[SUPPLIED DATA Boundary: Start]
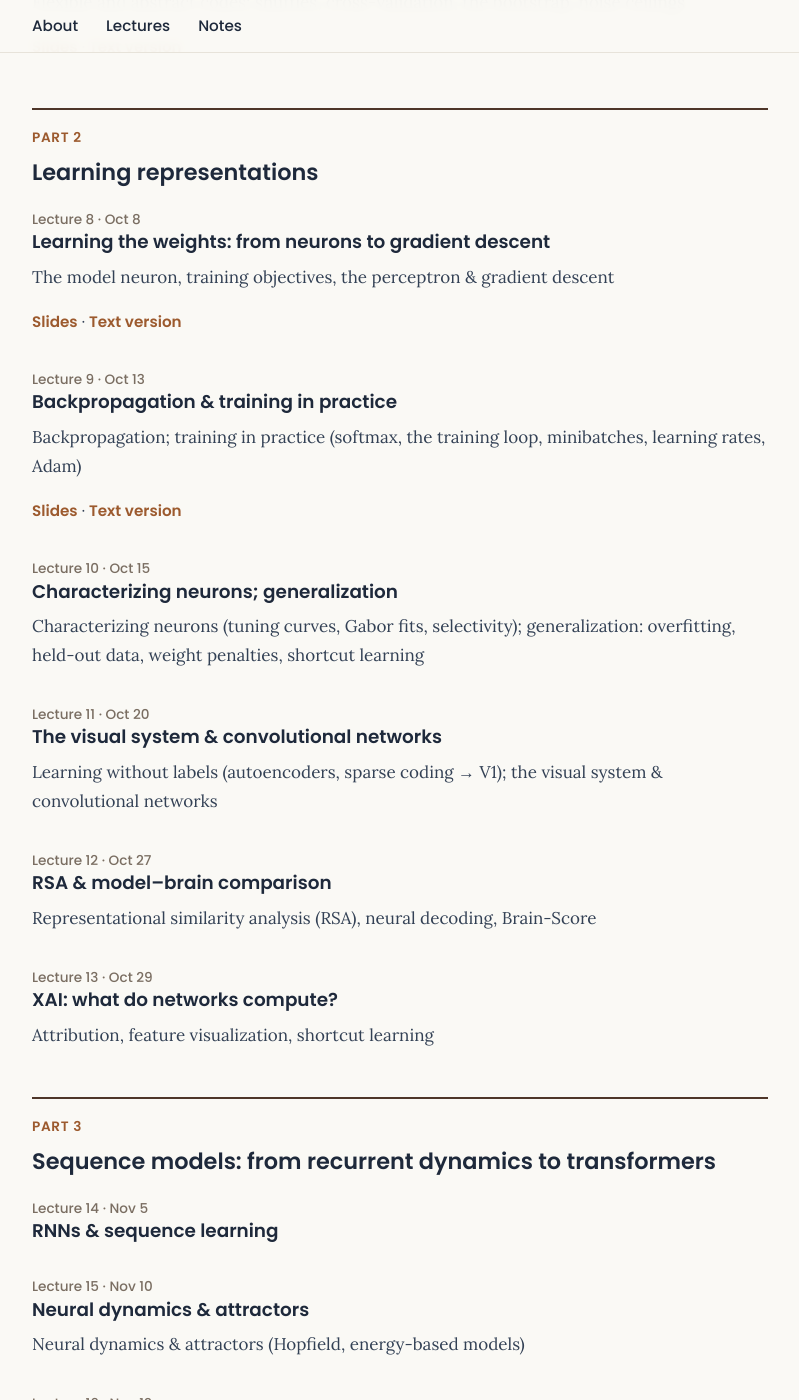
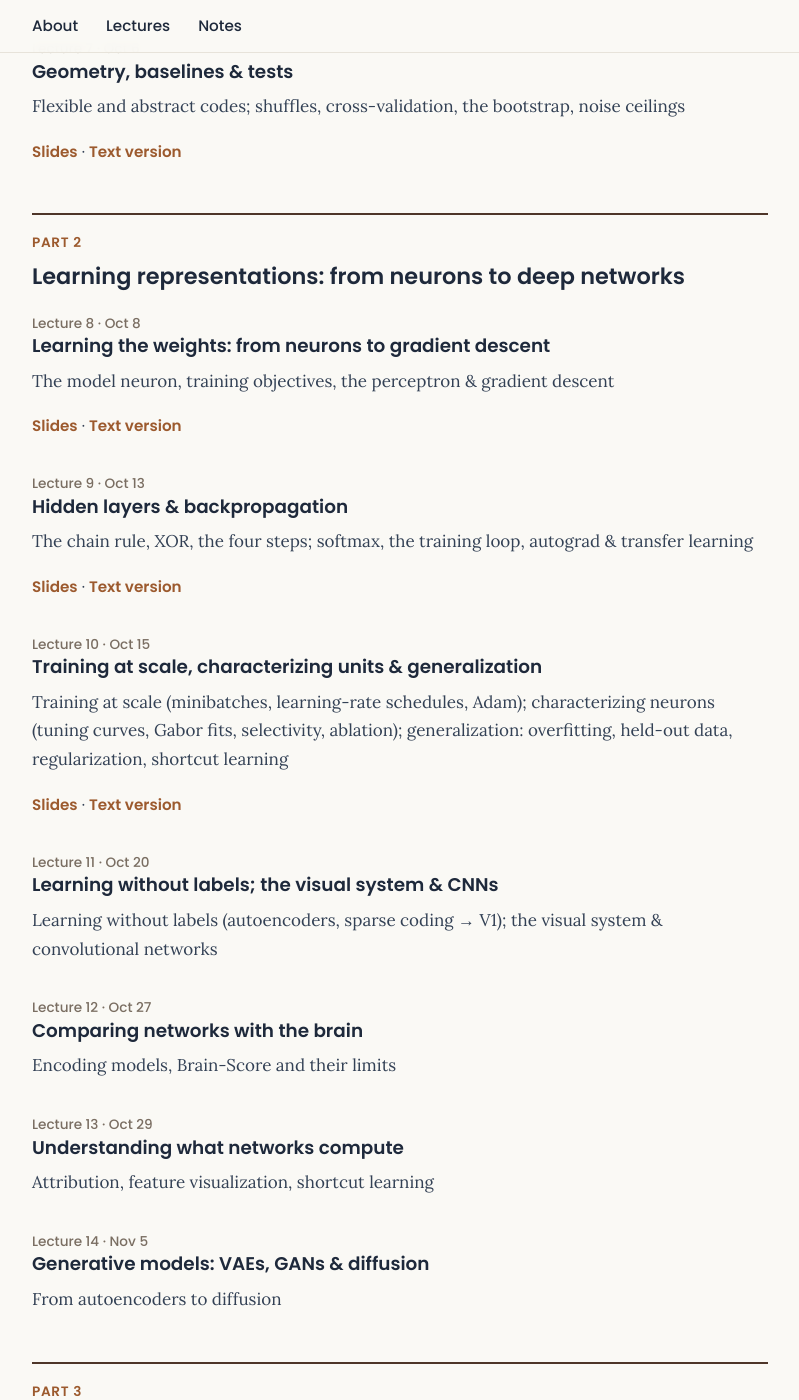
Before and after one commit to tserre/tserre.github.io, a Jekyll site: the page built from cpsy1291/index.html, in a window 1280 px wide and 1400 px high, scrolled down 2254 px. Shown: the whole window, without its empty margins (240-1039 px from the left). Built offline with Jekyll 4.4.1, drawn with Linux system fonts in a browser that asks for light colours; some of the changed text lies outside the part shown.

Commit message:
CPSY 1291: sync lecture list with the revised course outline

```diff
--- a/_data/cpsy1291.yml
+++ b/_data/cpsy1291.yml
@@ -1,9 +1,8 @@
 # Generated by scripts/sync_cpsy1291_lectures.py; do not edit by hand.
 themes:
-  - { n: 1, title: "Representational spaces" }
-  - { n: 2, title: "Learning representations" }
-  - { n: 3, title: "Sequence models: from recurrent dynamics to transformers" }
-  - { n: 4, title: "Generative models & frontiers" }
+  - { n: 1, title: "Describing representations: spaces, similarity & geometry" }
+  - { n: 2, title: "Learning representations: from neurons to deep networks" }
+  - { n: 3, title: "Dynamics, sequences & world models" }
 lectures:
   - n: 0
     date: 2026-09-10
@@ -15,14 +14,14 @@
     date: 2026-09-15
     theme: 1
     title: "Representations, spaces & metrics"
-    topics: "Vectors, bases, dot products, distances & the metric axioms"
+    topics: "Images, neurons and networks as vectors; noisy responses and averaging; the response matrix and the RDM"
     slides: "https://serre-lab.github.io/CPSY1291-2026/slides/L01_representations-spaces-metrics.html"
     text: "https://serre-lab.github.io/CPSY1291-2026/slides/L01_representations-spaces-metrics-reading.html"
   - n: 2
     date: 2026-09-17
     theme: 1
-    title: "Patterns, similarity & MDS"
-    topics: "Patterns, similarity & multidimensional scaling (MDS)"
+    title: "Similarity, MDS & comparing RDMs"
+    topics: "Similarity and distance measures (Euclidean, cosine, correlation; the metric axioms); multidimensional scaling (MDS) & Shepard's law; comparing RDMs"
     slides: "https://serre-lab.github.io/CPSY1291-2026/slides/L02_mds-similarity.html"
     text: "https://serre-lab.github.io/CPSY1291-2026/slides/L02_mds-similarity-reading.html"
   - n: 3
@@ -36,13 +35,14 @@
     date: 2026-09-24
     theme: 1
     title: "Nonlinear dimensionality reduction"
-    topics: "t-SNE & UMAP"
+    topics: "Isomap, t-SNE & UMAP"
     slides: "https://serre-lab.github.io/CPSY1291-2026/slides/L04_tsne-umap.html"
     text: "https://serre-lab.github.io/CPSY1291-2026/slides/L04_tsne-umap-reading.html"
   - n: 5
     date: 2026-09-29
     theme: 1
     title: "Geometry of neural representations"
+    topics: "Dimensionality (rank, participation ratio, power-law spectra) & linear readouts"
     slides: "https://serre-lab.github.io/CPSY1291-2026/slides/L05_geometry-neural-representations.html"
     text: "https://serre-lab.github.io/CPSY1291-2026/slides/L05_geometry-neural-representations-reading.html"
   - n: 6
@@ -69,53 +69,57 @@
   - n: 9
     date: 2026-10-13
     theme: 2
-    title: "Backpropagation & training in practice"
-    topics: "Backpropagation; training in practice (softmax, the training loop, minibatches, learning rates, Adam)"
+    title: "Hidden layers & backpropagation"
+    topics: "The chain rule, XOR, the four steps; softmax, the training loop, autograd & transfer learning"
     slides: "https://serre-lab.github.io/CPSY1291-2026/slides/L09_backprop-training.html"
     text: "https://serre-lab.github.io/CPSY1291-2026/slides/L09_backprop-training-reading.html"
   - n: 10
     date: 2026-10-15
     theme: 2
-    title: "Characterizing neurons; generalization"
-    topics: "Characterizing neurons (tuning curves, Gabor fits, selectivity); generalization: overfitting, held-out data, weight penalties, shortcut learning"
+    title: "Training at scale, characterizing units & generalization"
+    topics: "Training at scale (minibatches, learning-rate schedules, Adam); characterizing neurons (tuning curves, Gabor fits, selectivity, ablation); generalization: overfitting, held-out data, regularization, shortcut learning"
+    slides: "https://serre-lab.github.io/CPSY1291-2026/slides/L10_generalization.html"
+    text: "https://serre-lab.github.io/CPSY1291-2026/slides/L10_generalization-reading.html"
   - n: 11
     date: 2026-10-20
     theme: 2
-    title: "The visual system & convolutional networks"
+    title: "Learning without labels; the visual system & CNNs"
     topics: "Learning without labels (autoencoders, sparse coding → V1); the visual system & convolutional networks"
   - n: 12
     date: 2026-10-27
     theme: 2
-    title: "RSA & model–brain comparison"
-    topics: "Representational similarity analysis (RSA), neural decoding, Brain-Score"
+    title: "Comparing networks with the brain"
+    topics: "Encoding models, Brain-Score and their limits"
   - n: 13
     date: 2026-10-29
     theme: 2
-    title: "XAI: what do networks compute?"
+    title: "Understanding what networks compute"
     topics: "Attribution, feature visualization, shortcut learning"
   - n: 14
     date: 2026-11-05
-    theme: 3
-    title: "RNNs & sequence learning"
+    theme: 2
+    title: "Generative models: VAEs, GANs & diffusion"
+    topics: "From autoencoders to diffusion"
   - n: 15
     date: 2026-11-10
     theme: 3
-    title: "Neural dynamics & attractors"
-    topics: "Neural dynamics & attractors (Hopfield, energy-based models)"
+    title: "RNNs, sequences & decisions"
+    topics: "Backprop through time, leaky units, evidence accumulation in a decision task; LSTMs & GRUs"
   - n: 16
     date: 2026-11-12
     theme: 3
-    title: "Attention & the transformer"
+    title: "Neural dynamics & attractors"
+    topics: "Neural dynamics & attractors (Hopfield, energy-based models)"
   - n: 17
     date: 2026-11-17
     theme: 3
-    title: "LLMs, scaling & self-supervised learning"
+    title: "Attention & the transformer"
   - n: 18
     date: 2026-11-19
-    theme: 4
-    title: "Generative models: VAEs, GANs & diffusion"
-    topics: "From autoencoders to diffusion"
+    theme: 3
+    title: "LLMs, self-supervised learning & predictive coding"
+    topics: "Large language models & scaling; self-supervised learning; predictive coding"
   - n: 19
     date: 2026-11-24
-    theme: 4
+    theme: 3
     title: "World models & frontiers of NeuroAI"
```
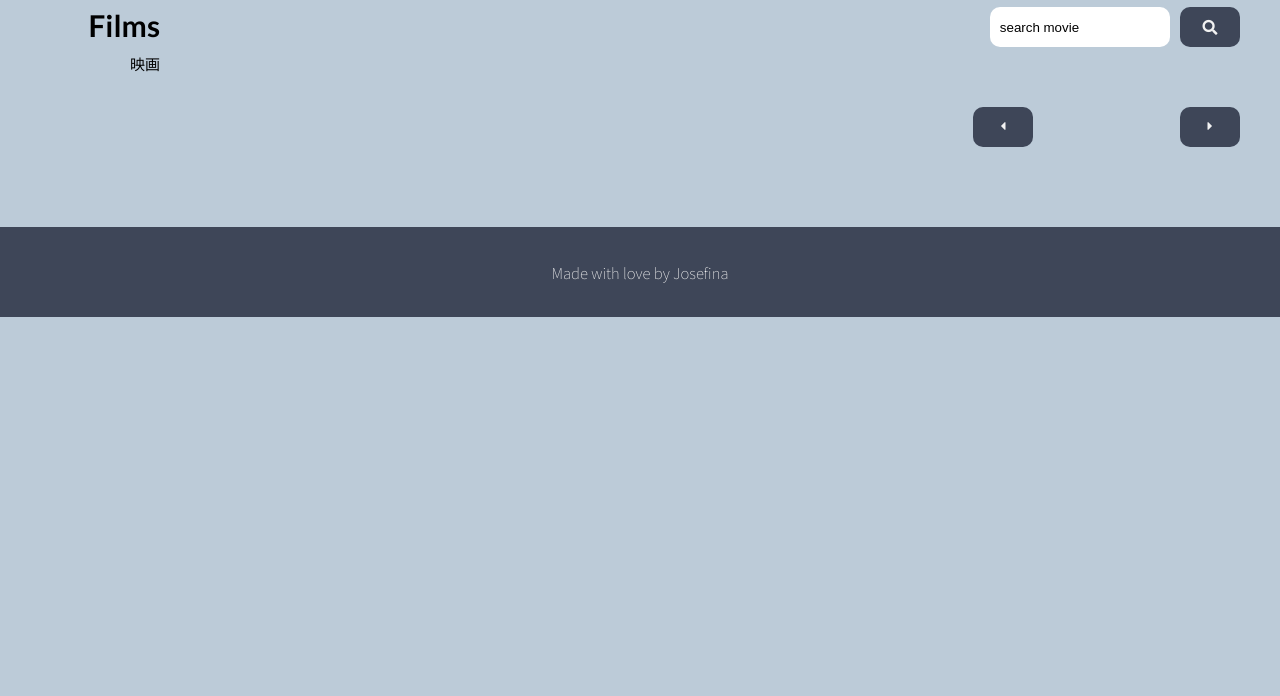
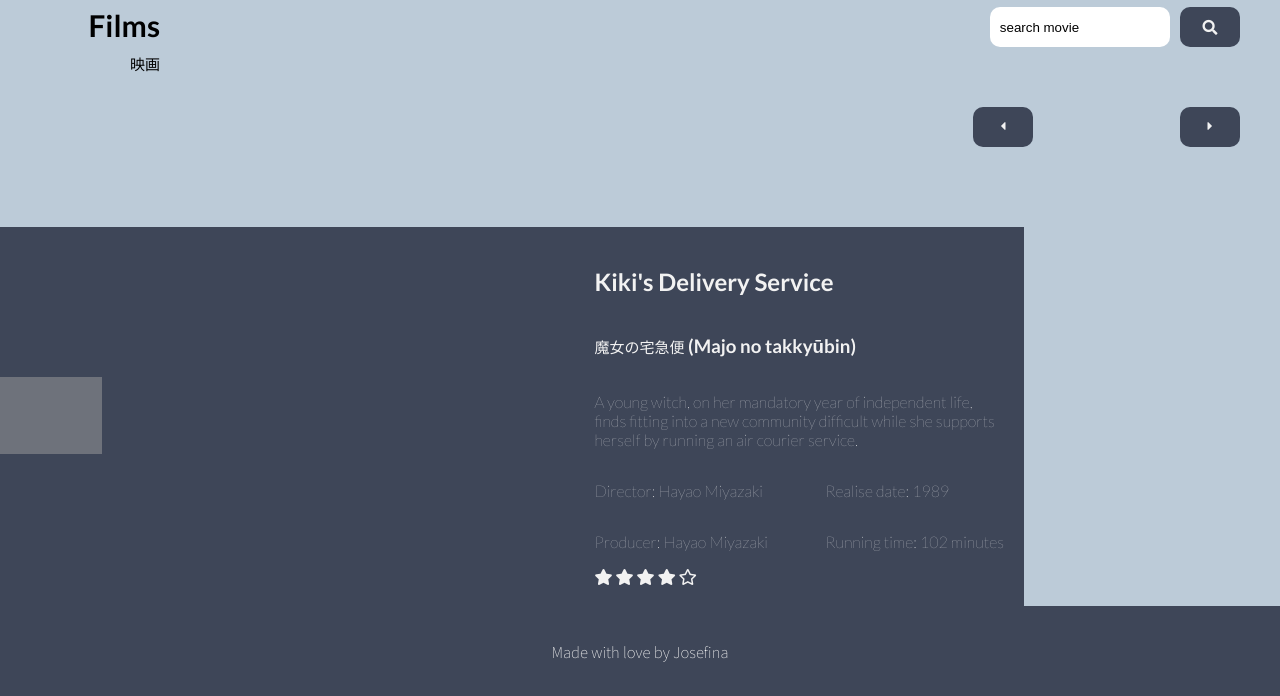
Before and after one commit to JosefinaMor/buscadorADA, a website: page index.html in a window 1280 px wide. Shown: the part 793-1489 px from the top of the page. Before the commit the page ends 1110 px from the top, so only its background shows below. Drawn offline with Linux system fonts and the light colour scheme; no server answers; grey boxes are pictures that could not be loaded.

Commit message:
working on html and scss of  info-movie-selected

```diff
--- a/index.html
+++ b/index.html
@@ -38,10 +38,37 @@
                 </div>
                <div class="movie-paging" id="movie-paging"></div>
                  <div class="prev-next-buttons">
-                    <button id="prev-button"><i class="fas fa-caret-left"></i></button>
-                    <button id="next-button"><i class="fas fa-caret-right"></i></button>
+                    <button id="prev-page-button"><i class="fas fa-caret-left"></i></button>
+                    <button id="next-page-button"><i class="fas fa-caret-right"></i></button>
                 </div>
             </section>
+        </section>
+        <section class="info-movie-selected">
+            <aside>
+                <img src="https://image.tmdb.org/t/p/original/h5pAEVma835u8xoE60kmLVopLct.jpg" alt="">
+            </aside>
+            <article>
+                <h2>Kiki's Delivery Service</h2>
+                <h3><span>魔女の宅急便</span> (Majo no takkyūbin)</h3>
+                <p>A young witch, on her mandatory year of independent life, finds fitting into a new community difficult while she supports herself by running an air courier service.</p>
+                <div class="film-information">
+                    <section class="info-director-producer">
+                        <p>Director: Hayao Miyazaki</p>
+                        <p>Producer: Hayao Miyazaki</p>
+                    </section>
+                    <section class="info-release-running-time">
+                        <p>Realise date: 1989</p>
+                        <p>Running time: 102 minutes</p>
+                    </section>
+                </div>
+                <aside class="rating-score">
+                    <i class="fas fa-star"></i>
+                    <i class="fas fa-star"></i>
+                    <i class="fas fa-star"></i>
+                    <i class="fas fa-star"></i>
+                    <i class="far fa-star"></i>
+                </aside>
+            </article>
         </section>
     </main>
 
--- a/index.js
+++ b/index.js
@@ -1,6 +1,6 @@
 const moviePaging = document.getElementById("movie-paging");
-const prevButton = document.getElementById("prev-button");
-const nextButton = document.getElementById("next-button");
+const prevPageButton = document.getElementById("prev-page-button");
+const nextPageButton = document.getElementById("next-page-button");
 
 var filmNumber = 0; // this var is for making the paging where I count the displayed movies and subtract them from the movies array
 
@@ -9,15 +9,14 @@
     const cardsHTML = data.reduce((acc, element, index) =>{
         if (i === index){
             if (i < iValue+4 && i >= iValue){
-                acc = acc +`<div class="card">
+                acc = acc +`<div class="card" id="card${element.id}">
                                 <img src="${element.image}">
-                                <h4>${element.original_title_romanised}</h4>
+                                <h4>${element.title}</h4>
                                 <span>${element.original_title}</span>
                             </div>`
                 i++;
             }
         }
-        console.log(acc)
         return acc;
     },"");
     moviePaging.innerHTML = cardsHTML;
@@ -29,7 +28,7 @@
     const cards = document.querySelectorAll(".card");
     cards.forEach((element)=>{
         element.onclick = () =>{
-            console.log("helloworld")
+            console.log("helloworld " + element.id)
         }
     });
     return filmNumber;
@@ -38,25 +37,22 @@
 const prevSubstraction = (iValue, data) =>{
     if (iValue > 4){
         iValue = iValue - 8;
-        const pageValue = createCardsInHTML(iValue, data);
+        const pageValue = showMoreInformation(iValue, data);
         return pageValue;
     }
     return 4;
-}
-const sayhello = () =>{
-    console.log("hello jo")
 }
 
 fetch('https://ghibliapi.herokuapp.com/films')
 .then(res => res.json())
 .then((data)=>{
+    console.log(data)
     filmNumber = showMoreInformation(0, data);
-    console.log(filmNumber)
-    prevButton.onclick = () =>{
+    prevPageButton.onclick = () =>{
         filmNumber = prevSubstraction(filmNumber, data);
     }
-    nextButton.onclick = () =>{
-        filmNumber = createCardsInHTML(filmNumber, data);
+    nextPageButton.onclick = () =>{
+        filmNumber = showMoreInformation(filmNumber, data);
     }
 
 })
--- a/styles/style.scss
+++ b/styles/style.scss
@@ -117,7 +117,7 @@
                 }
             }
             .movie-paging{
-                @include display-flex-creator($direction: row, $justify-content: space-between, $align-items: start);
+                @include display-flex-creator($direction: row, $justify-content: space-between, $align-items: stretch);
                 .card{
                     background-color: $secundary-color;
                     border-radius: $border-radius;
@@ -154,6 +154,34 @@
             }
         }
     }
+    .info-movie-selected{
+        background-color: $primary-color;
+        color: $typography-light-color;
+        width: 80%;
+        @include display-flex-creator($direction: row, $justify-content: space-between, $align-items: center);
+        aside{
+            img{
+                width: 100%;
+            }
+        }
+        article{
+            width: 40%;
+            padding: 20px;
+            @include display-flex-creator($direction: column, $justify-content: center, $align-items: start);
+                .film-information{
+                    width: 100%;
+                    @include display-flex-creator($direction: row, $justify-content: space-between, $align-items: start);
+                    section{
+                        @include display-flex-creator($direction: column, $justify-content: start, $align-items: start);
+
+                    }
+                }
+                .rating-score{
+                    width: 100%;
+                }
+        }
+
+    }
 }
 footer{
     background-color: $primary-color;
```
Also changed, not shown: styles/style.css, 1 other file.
[SUPPLIED DATA Boundary: End]
Return a copy of each line of the material that holds the word "iValue".

§ RESULT FOR THIS TASK:
             if (i < iValue+4 && i >= iValue){
 const prevSubstraction = (iValue, data) =>{
     if (iValue > 4){
         iValue = iValue - 8;
-        const pageValue = createCardsInHTML(iValue, data);
+        const pageValue = showMoreInformation(iValue, data);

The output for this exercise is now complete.